Below is a block of entries; repeat all of it exactly but omit the pictures.
== Data supplied
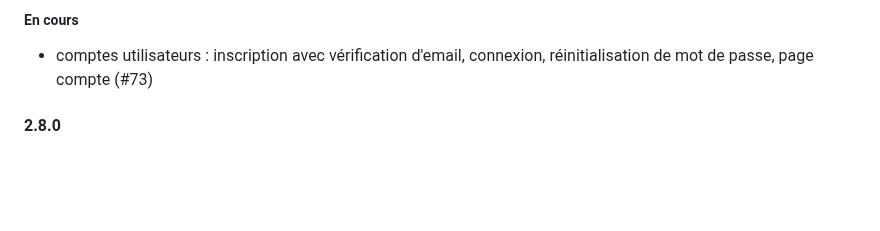
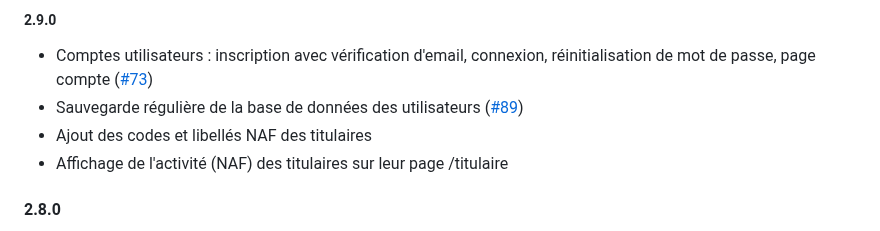
Before and after one commit to ColinMaudry/decp.info, a Markdown page: CHANGELOG.md, the part around the change. Rendered like a GitHub page; blank space fills up the shorter version.

Commit message:
Changelog 2.9.0

```diff
--- a/CHANGELOG.md
+++ b/CHANGELOG.md
@@ -1,7 +1,9 @@
-##### En cours
+##### 2.9.0
 
-- comptes utilisateurs : inscription avec vérification d'email, connexion,
-  réinitialisation de mot de passe, page compte (#73)
+- Comptes utilisateurs : inscription avec vérification d'email, connexion, réinitialisation de mot de passe, page compte ([#73](https://github.com/ColinMaudry/decp.info/issues/73))
+- Sauvegarde régulière de la base de données des utilisateurs ([#89](https://github.com/ColinMaudry/decp.info/issues/89))
+- Ajout des codes et libellés NAF des titulaires
+- Affichage de l'activité (NAF) des titulaires sur leur page /titulaire
 
 #### 2.8.0
 
```
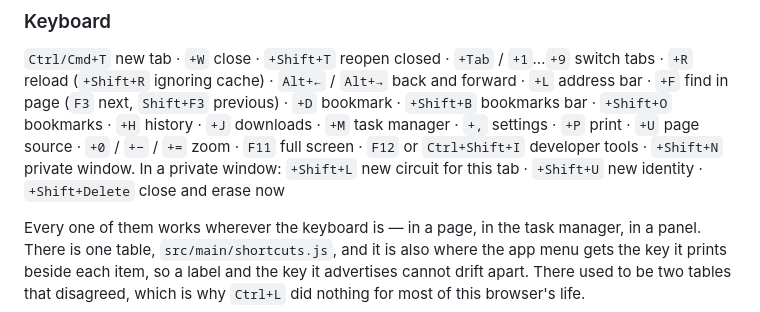
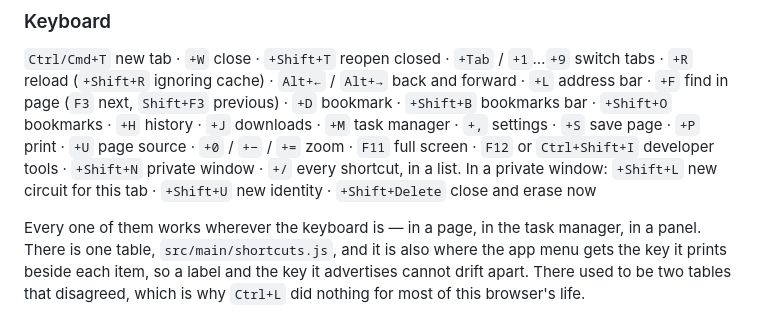
Before and after one commit to Amoguslittleahhh/Debrowser, a Markdown page: README.md, the part around the change. Rendered like a GitHub page.

```diff
--- a/README.md
+++ b/README.md
@@ -147,10 +147,11 @@ above); `--max-live-tabs=0` turns it off, `--max-live-tabs=N` sets it.
 `Alt+←` / `Alt+→` back and forward · `+L` address bar · `+F` find in page
 (`F3` next, `Shift+F3` previous) · `+D` bookmark · `+Shift+B` bookmarks bar ·
 `+Shift+O` bookmarks · `+H` history · `+J` downloads · `+M` task manager ·
-`+,` settings · `+P` print · `+U` page source · `+0` / `+−` / `+=` zoom ·
+`+,` settings · `+S` save page · `+P` print · `+U` page source · `+0` / `+−` / `+=` zoom ·
 `F11` full screen · `F12` or `Ctrl+Shift+I` developer tools ·
-`+Shift+N` private window. In a private window: `+Shift+L` new circuit for
-this tab · `+Shift+U` new identity · `+Shift+Delete` close and erase now
+`+Shift+N` private window · `+/` every shortcut, in a list. In a private
+window: `+Shift+L` new circuit for this tab · `+Shift+U` new identity ·
+`+Shift+Delete` close and erase now
 
 Every one of them works wherever the keyboard is — in a page, in the task
 manager, in a panel. There is one table, `src/main/shortcuts.js`, and it is
```
Also changed, not shown: CHANGELOG.md (+16 -0 lines).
====
### The answer
Before and after one commit to ColinMaudry/decp.info, a Markdown page: CHANGELOG.md, the part around the change. Rendered like a GitHub page; blank space fills up the shorter version.

Commit message:
Changelog 2.9.0

```diff
--- a/CHANGELOG.md
+++ b/CHANGELOG.md
@@ -1,7 +1,9 @@
-##### En cours
+##### 2.9.0
 
-- comptes utilisateurs : inscription avec vérification d'email, connexion,
-  réinitialisation de mot de passe, page compte (#73)
+- Comptes utilisateurs : inscription avec vérification d'email, connexion, réinitialisation de mot de passe, page compte ([#73](https://github.com/ColinMaudry/decp.info/issues/73))
+- Sauvegarde régulière de la base de données des utilisateurs ([#89](https://github.com/ColinMaudry/decp.info/issues/89))
+- Ajout des codes et libellés NAF des titulaires
+- Affichage de l'activité (NAF) des titulaires sur leur page /titulaire
 
 #### 2.8.0
 
```
Before and after one commit to Amoguslittleahhh/Debrowser, a Markdown page: README.md, the part around the change. Rendered like a GitHub page.

```diff
--- a/README.md
+++ b/README.md
@@ -147,10 +147,11 @@ above); `--max-live-tabs=0` turns it off, `--max-live-tabs=N` sets it.
 `Alt+←` / `Alt+→` back and forward · `+L` address bar · `+F` find in page
 (`F3` next, `Shift+F3` previous) · `+D` bookmark · `+Shift+B` bookmarks bar ·
 `+Shift+O` bookmarks · `+H` history · `+J` downloads · `+M` task manager ·
-`+,` settings · `+P` print · `+U` page source · `+0` / `+−` / `+=` zoom ·
+`+,` settings · `+S` save page · `+P` print · `+U` page source · `+0` / `+−` / `+=` zoom ·
 `F11` full screen · `F12` or `Ctrl+Shift+I` developer tools ·
-`+Shift+N` private window. In a private window: `+Shift+L` new circuit for
-this tab · `+Shift+U` new identity · `+Shift+Delete` close and erase now
+`+Shift+N` private window · `+/` every shortcut, in a list. In a private
+window: `+Shift+L` new circuit for this tab · `+Shift+U` new identity ·
+`+Shift+Delete` close and erase now
 
 Every one of them works wherever the keyboard is — in a page, in the task
 manager, in a panel. There is one table, `src/main/shortcuts.js`, and it is
```
Also changed, not shown: CHANGELOG.md (+16 -0 lines).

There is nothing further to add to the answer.